Martin Kremenstein: I think ESG does suffer a little bit from the abbreviation side whether it’s ESG, RI, or SRI. I think broadly, it’s implementing a set of principles around your investing. And it doesn’t have to necessarily have to be a zero sum game in terms of if you’re looking to implement ESG, then you don’t need to give up returns. It’s all about how do you implement some kind of environmental, social, governance criteria within your asset selection in order to build the portfolio.

Shawn McNinch: What role do ESG products have in investors’ portfolios today?

Martin Kremenstein: I think there are a couple of ways that investors and advisors are using ESG products. The first and most simple, possibly the one that the 37% of respondents you surveyed said, is really kind of thematic type ESG plays. Clean water investing, clean energy investing, and things like that. I think more broadly applying an ESG principal overlay to your portfolio is harder for retail investors and advisors to use because everybody has their own view on what ESG is. Unless you have enough money to put it to work at scale and maybe do an Separately Managed Account, you’re going to be relying a little bit on someone else’s off the peg product.

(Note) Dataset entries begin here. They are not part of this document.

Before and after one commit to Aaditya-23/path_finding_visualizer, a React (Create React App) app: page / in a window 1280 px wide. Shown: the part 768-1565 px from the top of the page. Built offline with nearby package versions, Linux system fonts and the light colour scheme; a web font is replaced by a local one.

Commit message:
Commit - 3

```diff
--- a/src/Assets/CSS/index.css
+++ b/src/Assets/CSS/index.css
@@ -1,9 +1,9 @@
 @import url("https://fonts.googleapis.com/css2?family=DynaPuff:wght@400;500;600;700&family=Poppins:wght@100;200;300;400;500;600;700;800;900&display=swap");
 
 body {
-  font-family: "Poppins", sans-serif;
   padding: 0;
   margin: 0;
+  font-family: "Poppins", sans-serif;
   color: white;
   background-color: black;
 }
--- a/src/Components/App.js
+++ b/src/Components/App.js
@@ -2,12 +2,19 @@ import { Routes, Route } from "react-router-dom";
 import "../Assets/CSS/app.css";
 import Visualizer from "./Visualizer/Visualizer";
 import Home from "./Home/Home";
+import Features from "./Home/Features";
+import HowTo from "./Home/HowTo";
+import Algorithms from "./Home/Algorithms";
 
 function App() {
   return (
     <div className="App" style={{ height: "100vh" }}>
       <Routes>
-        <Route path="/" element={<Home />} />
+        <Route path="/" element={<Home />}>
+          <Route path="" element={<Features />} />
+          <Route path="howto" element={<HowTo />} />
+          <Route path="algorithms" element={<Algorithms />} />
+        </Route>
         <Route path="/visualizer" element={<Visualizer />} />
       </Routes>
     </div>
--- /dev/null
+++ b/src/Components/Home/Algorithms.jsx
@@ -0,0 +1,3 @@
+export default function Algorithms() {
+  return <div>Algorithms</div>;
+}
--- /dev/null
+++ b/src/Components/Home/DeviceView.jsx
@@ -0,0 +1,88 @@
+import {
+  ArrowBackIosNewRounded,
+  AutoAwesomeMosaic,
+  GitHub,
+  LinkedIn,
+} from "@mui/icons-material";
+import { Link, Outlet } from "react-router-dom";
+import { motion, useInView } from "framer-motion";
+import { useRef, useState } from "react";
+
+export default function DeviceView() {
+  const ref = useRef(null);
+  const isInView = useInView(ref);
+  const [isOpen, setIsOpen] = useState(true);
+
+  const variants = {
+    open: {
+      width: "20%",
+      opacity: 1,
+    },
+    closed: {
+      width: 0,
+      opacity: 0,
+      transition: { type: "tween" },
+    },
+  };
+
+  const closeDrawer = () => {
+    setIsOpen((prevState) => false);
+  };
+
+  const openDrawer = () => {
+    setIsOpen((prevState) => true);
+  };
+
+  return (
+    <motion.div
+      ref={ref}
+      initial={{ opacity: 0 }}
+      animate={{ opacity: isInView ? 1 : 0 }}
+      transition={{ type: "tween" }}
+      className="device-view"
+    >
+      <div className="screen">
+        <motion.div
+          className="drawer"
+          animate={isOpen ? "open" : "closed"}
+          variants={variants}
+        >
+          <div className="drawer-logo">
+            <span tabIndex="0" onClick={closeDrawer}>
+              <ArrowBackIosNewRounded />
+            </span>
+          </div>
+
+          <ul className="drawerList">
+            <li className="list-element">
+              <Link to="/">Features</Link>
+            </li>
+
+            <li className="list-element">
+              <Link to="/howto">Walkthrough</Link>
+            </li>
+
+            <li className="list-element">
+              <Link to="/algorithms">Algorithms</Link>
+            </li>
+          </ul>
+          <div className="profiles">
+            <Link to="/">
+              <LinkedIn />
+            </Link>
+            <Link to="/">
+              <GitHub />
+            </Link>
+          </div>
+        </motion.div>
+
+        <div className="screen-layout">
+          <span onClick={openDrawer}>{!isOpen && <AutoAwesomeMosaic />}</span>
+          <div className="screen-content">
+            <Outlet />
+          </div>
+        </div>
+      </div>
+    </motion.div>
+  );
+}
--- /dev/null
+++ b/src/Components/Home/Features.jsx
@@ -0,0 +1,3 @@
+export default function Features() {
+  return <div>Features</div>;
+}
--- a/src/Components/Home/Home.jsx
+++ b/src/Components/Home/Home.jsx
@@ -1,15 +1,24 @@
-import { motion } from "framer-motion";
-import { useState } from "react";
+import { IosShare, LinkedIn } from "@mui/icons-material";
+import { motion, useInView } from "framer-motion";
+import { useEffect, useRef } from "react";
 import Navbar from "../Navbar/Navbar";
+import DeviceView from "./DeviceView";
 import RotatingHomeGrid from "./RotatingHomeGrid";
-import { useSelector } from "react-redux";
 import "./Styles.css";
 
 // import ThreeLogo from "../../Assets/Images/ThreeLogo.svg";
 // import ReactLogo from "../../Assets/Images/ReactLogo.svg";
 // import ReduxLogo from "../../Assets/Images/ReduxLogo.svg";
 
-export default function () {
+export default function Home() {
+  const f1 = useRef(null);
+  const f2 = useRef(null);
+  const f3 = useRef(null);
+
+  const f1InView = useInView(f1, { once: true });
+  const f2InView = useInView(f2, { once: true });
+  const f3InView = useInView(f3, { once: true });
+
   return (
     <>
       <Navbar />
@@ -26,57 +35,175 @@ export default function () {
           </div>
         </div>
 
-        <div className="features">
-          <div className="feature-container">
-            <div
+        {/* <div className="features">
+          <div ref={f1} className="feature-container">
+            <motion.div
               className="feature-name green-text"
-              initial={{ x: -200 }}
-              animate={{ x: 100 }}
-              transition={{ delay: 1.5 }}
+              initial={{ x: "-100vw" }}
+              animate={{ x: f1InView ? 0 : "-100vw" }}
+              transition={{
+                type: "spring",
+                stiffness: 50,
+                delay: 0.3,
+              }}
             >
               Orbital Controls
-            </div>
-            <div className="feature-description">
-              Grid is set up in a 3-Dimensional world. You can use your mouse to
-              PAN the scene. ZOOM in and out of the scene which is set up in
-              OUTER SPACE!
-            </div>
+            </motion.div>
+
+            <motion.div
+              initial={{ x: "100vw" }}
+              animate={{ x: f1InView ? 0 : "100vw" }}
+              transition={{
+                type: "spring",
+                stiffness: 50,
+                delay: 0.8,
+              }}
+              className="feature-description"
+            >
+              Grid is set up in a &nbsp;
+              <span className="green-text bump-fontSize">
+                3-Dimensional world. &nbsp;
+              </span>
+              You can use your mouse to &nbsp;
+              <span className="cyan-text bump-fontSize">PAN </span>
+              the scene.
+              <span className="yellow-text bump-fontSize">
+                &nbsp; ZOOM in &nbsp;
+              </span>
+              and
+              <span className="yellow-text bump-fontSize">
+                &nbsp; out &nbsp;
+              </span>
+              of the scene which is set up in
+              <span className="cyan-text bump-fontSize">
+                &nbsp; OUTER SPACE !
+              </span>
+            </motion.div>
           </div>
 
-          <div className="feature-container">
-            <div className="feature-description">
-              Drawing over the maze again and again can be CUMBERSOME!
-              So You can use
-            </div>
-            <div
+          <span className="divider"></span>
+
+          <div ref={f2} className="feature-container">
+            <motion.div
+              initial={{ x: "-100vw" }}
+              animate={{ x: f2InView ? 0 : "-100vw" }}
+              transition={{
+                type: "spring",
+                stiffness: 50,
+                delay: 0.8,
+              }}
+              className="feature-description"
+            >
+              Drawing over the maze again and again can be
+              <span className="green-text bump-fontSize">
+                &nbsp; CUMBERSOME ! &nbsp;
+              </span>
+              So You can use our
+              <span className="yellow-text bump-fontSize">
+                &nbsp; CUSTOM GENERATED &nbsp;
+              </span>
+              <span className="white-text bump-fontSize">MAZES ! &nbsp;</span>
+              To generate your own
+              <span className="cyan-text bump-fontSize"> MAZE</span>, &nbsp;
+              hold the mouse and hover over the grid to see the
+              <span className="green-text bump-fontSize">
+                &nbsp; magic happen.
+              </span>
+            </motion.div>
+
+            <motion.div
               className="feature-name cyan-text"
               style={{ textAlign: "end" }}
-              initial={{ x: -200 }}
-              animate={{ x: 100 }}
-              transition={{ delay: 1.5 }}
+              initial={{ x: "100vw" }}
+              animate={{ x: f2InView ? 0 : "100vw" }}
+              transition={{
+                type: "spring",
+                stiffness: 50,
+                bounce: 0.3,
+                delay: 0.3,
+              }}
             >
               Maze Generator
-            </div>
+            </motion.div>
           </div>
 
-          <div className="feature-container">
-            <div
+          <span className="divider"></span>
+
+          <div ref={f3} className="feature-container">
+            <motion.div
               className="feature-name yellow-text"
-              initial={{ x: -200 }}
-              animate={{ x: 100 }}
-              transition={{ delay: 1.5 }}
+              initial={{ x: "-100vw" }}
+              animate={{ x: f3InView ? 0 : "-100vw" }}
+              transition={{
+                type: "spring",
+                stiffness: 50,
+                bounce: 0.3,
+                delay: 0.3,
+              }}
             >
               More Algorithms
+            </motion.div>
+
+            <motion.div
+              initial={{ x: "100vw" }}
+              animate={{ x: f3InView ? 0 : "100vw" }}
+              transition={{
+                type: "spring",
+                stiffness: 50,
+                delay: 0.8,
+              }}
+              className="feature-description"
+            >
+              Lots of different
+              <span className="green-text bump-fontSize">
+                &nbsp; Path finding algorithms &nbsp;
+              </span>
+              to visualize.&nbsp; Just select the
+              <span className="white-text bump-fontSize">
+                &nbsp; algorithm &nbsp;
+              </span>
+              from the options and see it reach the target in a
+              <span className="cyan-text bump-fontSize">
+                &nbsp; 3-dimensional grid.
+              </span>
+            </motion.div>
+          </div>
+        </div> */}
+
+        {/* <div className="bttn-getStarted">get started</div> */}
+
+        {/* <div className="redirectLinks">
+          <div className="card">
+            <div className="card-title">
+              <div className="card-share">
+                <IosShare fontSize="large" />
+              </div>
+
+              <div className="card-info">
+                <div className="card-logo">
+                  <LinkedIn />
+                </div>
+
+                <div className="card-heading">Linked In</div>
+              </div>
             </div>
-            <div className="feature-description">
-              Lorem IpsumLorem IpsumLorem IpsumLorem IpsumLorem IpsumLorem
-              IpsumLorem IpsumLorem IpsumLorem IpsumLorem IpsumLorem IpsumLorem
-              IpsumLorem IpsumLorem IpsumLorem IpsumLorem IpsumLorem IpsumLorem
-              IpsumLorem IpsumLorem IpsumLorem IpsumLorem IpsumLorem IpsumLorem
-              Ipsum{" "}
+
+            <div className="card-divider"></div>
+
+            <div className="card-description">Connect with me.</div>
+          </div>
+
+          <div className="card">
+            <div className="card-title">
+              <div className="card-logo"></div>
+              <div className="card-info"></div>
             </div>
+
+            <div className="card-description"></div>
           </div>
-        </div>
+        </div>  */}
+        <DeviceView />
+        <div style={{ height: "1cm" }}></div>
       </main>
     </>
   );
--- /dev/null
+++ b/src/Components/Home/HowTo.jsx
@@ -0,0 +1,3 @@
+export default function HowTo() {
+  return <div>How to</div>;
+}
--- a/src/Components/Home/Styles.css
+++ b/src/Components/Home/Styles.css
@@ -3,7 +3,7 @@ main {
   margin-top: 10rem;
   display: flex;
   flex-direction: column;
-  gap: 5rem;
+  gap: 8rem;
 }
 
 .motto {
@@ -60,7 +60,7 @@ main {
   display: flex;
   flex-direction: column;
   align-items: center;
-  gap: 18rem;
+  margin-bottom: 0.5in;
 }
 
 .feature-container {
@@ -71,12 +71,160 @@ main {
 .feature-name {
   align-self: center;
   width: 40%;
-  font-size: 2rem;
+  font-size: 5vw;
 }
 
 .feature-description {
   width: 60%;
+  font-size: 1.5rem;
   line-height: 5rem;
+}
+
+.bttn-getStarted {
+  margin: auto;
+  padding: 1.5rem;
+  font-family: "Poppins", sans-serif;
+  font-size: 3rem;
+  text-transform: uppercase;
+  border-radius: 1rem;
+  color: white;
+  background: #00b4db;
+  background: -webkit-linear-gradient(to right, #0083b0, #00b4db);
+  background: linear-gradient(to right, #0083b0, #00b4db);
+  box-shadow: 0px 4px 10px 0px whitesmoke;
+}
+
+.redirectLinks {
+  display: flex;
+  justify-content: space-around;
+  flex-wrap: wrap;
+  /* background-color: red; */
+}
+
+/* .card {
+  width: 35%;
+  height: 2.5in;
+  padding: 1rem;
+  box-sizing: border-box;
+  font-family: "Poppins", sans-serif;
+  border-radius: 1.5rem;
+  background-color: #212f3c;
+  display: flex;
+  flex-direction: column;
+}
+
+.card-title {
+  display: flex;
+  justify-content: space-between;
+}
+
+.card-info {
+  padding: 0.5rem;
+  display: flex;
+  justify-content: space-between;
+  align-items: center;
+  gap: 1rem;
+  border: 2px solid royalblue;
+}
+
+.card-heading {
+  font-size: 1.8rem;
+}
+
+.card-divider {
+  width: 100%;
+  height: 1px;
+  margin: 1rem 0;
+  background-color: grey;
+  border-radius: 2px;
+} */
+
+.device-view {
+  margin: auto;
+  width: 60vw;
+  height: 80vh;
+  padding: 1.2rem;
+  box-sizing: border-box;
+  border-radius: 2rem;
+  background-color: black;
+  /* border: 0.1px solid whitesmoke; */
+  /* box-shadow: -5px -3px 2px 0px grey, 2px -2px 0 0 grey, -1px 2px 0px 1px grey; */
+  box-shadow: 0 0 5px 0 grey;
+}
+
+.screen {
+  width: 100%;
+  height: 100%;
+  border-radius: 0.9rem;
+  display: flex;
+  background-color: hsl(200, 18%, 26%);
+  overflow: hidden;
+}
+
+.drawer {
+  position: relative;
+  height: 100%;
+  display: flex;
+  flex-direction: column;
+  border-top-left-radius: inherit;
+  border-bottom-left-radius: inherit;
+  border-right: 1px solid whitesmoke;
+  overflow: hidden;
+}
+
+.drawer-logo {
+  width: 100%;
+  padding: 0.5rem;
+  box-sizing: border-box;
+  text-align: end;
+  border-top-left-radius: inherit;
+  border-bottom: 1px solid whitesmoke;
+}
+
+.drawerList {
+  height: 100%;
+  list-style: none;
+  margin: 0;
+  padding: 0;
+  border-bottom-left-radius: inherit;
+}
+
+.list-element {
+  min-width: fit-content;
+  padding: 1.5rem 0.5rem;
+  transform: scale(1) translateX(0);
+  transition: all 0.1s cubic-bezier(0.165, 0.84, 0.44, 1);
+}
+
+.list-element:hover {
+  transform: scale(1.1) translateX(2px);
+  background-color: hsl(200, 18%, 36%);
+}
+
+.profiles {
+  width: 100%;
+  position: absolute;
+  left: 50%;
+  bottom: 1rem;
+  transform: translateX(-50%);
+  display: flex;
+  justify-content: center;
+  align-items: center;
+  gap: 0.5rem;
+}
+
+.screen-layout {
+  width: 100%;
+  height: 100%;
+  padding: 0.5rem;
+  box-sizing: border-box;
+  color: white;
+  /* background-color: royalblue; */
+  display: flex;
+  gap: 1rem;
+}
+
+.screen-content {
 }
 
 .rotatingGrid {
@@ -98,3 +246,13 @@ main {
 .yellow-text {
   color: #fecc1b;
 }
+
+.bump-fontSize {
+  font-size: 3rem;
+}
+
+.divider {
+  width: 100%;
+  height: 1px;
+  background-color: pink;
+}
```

Shawn McNinch: In 2016 I saw that 18 new ESG ETFs came to the market, bringing the total up 31 ETFs. What is attractive about the ETF wrapper as it relates to creating ESG products?

Martin Kremenstein: There are a couple of things. First of all the ETF wrapper has been the fastest growing wrapper now for the past few years. We tend to see innovation happen in growth areas. It’s also because of the tendency for issuers to put out new strategies, techniques, asset classes with an ETF is natural fit that if someone is looking to get into the ESG space, they would want to try and to it in an ETF. Finally, I think the fact that ETFs are nearly all index based, and certainly most of the assets are indexed, you can sell an index strategy based on its methodology and framework and you don’t necessarily need to wait for a track record. When it comes down to active strategies, people want to see two or two three years of track record. So it’s easy to build up a business with the ETF wrapper, or it can be quicker. So that’s why I think we’ve seen issuers kind of start to come to the ETF market with ESG strategies.

Shawn McNinch: Finally, what should investors be thinking about when evaluating different ESG investments?

Martin Kremenstein: I think there are a couple of things investors should really be thinking about. The first one is who is providing the product? Do they have a track record in ESG or are they just kind of jumping on the bandwagon because it seems to be the hot thing at the moment? There are a lot of providers that have actually been in this space for a long, long time, and they have deep research teams and expertise.

I think the second thing is they need to understand is how it’s going to fit in with the rest of their asset allocation. If they are just buying one off ESG products, what’s that going to do to the rest of their portfolio? Are they going to have concentrations, overweights or underweights? And so they need to think about if it is going to be the core part of the portfolio, a sleeve of the portfolio, or is it going to be an overlay with which they can actually run the whole portfolio and manage it that way?

Shawn McNinch: Well, thank you, Martin for sharing your insights on ESG as a way to achieve positive long term returns for investors, as well as to provide a positive impact to society. Thank you very much.

Martin Kremenstein: Thank you very much.

The positions expressed in this material are those of the author as of January 4, 2017 and may or may not be consistent with the views of Brown Brothers Harriman & Co. and its subsidiaries and affiliates (“BBH”), and are intended for informational purposes only. Furthermore, these positions are not intended to predict or guarantee the future performance of any currencies or markets. This material should not be construed as research or as investment, legal or tax advice, nor should it be considered information sufficient upon which to base an investment decision.